Because this cannot really happen, he decided, “Instead of changing the plot to fit the world, let’s change the world to fit the plot. So what I did then was create the Nextian universe, which is this very bizarre, very human, very warm, off-kilter world with human foibles dressed up in literary terms; like our world, but exaggerated and satirical.”
This universe includes the BookWorld, where characters exist independently outside their books, which Fforde found himself creating as he looked for a sequel to The Eyre Affair.
“Some ideas are narrow seams and they get taken out really quickly,” he said, “but other ones are really rich. Writing books about books and a BookWorld has a huge, huge potential. There’s an awful amount of fun to be had here!”
He explained the concept, whereby “books are blank when they’re sitting on your shelf, but on page 28 there’s a caretaker, sitting round a brazier and he’s got a thermos flask and a Tupperware box with his sandwiches in. He’s waiting for you to reach to the shelf and as soon as your fingers are around the spine on the book, he’ll hit this red button on the floor, all the klaxons go off and all the characters have to drop what they’re doing – there aren’t that many characters in fiction; they’re generally the same sort of people with different hats –and dash into the first page that you open, and fill it with all the humour and pathos and drama.

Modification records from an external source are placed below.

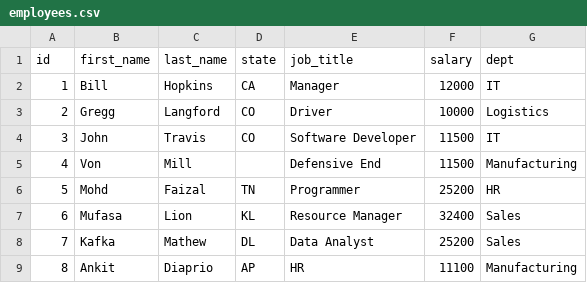
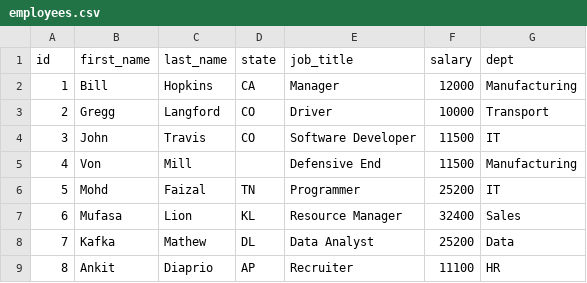
Before and after one commit to zeenfaizpy/mufasa, a CSV file: examples/employees.csv, drawn as a sheet.

```diff
--- a/examples/employees.csv
+++ b/examples/employees.csv
@@ -1,9 +1,9 @@
 id,first_name,last_name,state,job_title,salary,dept
-1,Bill,Hopkins,CA,Manager,12000,IT
-2,Gregg,Langford,CO,Driver,10000,Logistics
+1,Bill,Hopkins,CA,Manager,12000,Manufacturing
+2,Gregg,Langford,CO,Driver,10000,Transport
 3,John,Travis,CO,Software Developer,11500,IT
 4,Von,Mill,,Defensive End,11500,Manufacturing
-5,Mohd,Faizal,TN,Programmer,25200,HR
+5,Mohd,Faizal,TN,Programmer,25200,IT
 6,Mufasa,Lion,KL,Resource Manager,32400,Sales
-7,Kafka,Mathew,DL,Data Analyst,25200,Sales
-8,Ankit,Diaprio,AP,HR,11100,Manufacturing
+7,Kafka,Mathew,DL,Data Analyst,25200,Data
+8,Ankit,Diaprio,AP,Recruiter,11100,HR
```
Also changed, not shown: 8 other files.
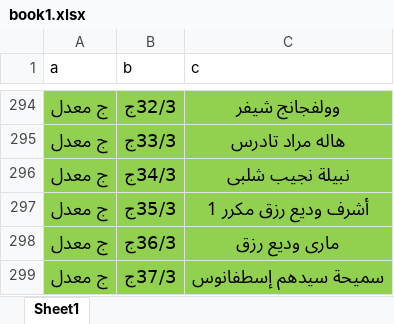
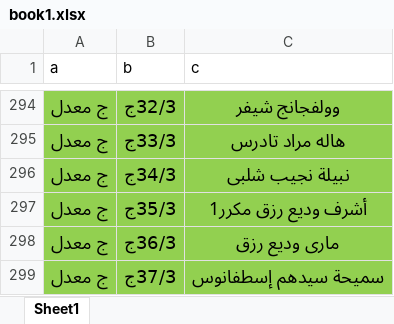
Before and after one commit to mohIbrahim/ghazala, an Excel workbook: public/excel/book1.xlsx, sheet Sheet1, drawn as a sheet; only a part is shown, gaps mark what is left out; values as stored, in another font and other column widths than the file's, no borders; the diff names each change by its address in the sheet, - before the commit and + after, or states it on an @@ line.

```diff
--- a/public/excel/book1.xlsx (sheet Sheet1)
+++ b/public/excel/book1.xlsx (sheet Sheet1)
-C297 (c): أشرف وديع رزق مكرر 1
+C297 (c): أشرف وديع رزق مكرر1
```
Also changed, not shown: public/excel/membershipCards.xlsx.
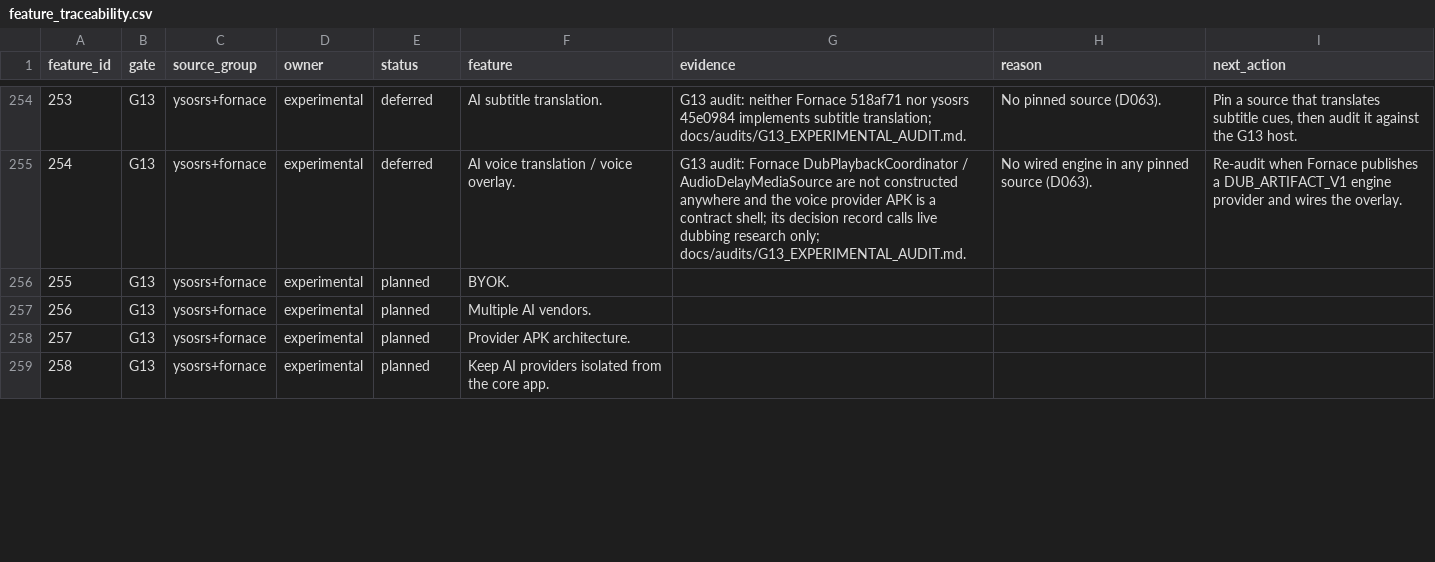
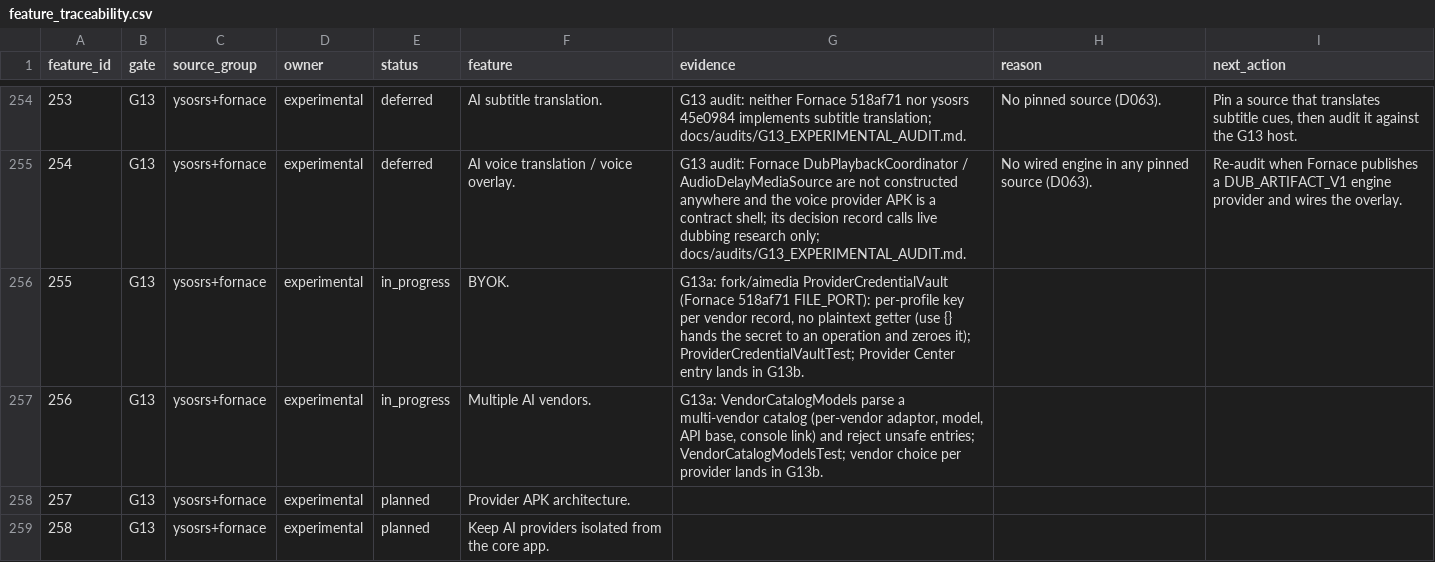
Before and after one commit to alrithy/NuvioTV, a CSV file: integration/feature_traceability.csv, drawn as a sheet; only a part is shown, gaps mark what is left out; the diff covers the shown part only.

```diff
--- a/integration/feature_traceability.csv
+++ b/integration/feature_traceability.csv
@@ -255,4 +255,4 @@ feature_id,gate,source_group,owner,status,feature,evidence,reason,next_action
 254,G13,ysosrs+fornace,experimental,deferred,AI voice translation / voice overlay.,G13 audit: Fornace DubPlaybackCoordinator / AudioDelayMediaSource are not constructed anywhere and the voice provider APK is a contract shell; its decision record calls live dubbing research only; docs/audits/G13_EXPERIMENTAL_AUDIT.md.,No wired engine in any pinned source (D063).,Re-audit when Fornace publishes a DUB_ARTIFACT_V1 engine provider and wires the overlay.
-255,G13,ysosrs+fornace,experimental,planned,BYOK.,,,
-256,G13,ysosrs+fornace,experimental,planned,Multiple AI vendors.,,,
+255,G13,ysosrs+fornace,experimental,in_progress,BYOK.,"G13a: fork/aimedia ProviderCredentialVault (Fornace 518af71 FILE_PORT): per-profile key per vendor record, no plaintext getter (use {} hands the secret to an operation and zeroes it); ProviderCredentialVaultTest; Provider Center entry lands in G13b.",,
+256,G13,ysosrs+fornace,experimental,in_progress,Multiple AI vendors.,"G13a: VendorCatalogModels parse a multi-vendor catalog (per-vendor adaptor, model, API base, console link) and reject unsafe entries; VendorCatalogModelsTest; vendor choice per provider lands in G13b.",,
 257,G13,ysosrs+fornace,experimental,planned,Provider APK architecture.,,,
```
Also changed, not shown: 6 edited cells elsewhere in this file, 32 other files.
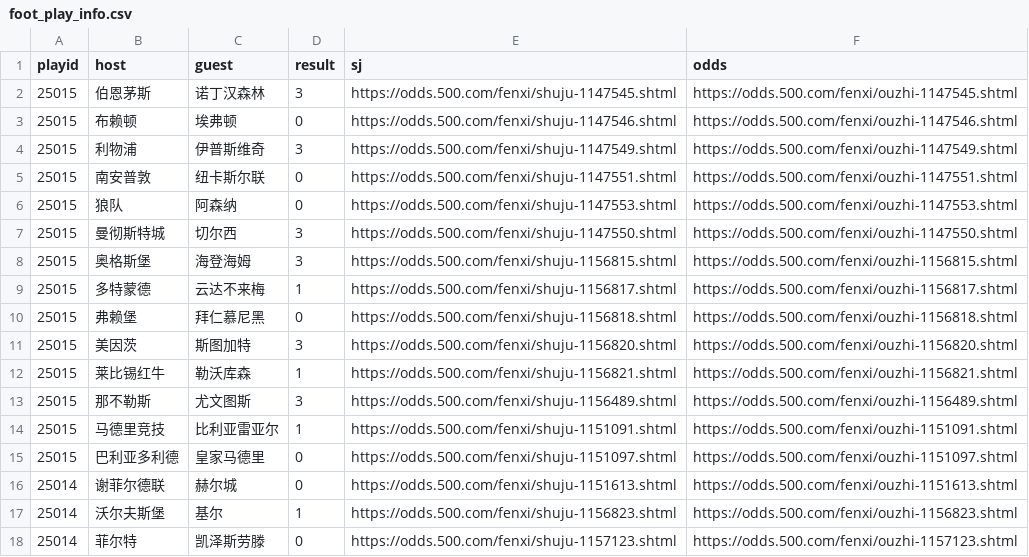
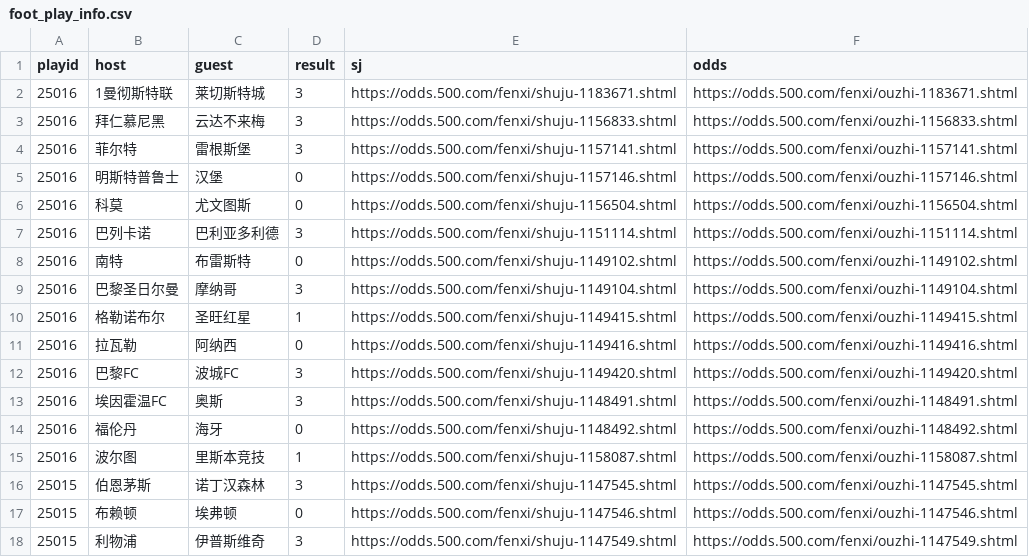
Before and after one commit to ipdisabled/fetch_data, a CSV file: foot_play_info.csv, drawn as a sheet; only a part is shown; the shorter side is filled out with more unchanged rows; the diff names each change by its address in the sheet, - before the commit and + after, or states it on an @@ line.

```diff
--- a/foot_play_info.csv
+++ b/foot_play_info.csv
+row 2: 25016 | 1曼彻斯特联 | 莱切斯特城 | 3 | https://odds.500.com/fenxi/shuju-1183671.shtml | https://odds.500.com/fenxi/ouzhi-1183671.shtml
+row 3: 25016 | 拜仁慕尼黑 | 云达不来梅 | 3 | https://odds.500.com/fenxi/shuju-1156833.shtml | https://odds.500.com/fenxi/ouzhi-1156833.shtml
+row 4: 25016 | 菲尔特 | 雷根斯堡 | 3 | https://odds.500.com/fenxi/shuju-1157141.shtml | https://odds.500.com/fenxi/ouzhi-1157141.shtml
+row 5: 25016 | 明斯特普鲁士 | 汉堡 | 0 | https://odds.500.com/fenxi/shuju-1157146.shtml | https://odds.500.com/fenxi/ouzhi-1157146.shtml
+row 6: 25016 | 科莫 | 尤文图斯 | 0 | https://odds.500.com/fenxi/shuju-1156504.shtml | https://odds.500.com/fenxi/ouzhi-1156504.shtml
+row 7: 25016 | 巴列卡诺 | 巴利亚多利德 | 3 | https://odds.500.com/fenxi/shuju-1151114.shtml | https://odds.500.com/fenxi/ouzhi-1151114.shtml
+row 8: 25016 | 南特 | 布雷斯特 | 0 | https://odds.500.com/fenxi/shuju-1149102.shtml | https://odds.500.com/fenxi/ouzhi-1149102.shtml
+row 9: 25016 | 巴黎圣日尔曼 | 摩纳哥 | 3 | https://odds.500.com/fenxi/shuju-1149104.shtml | https://odds.500.com/fenxi/ouzhi-1149104.shtml
+row 10: 25016 | 格勒诺布尔 | 圣旺红星 | 1 | https://odds.500.com/fenxi/shuju-1149415.shtml | https://odds.500.com/fenxi/ouzhi-1149415.shtml
+row 11: 25016 | 拉瓦勒 | 阿纳西 | 0 | https://odds.500.com/fenxi/shuju-1149416.shtml | https://odds.500.com/fenxi/ouzhi-1149416.shtml
+row 12: 25016 | 巴黎FC | 波城FC | 3 | https://odds.500.com/fenxi/shuju-1149420.shtml | https://odds.500.com/fenxi/ouzhi-1149420.shtml
+row 13: 25016 | 埃因霍温FC | 奥斯 | 3 | https://odds.500.com/fenxi/shuju-1148491.shtml | https://odds.500.com/fenxi/ouzhi-1148491.shtml
+row 14: 25016 | 福伦丹 | 海牙 | 0 | https://odds.500.com/fenxi/shuju-1148492.shtml | https://odds.500.com/fenxi/ouzhi-1148492.shtml
+row 15: 25016 | 波尔图 | 里斯本竞技 | 1 | https://odds.500.com/fenxi/shuju-1158087.shtml | https://odds.500.com/fenxi/ouzhi-1158087.shtml
```
Also changed, not shown: dlt_data.csv, foot_his_result.csv, 8 other files.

“As you turn over the pages, the book is constructed in front of you, and the bit of the book that you’ve read is being dismantled and being taken off to be read somewhere else, because there is a certain economy that runs through the Bookworld. There’s only about seven pianos, and there is a division in Jurisfiction that looks after moving pianos around, book to book; it’s very hectic…”
Fforde spent his early years in the film industry, but doesn’t like to think that this influences his writing. However, he does concede that there may be a subtle effect.
“I tend to imagine a situation and then write down what I’m observing. So in that respect, it’s quite cinematic. But I think what the film industry really gave me was the opportunity to meet a lot of very, very strange people. It’s packed full of real oddballs and egos and petulant hissy-fits and all that kind of stuff – but also an opportunity to travel, which has been brilliant, and twenty years of going on location to places in Britain, the world, everywhere – which is hugely beneficial to an author.”
As he tried to get a book deal – and he had written a few novels before he could get one published –the only advice he could get from the trade was, “See what’s on the best-sellers list and write something similar.”
“That is the worst piece of advice I’ve ever heard and it was genuinely given to me,” he said. “It won’t be yours, will it? You could spend six months writing a book and it won’t get published, and it’s not yours, so it’s a lose, lose, lose situation. It’s important to state your own voice, if you’re a writer.”
There are many readers overjoyed that he stuck to his principles, because no one is going to write these books if Fforde doesn’t. They are that original.
Part two of this interview looks at his chromatically dystopian Shades of Grey novel. And Swindon.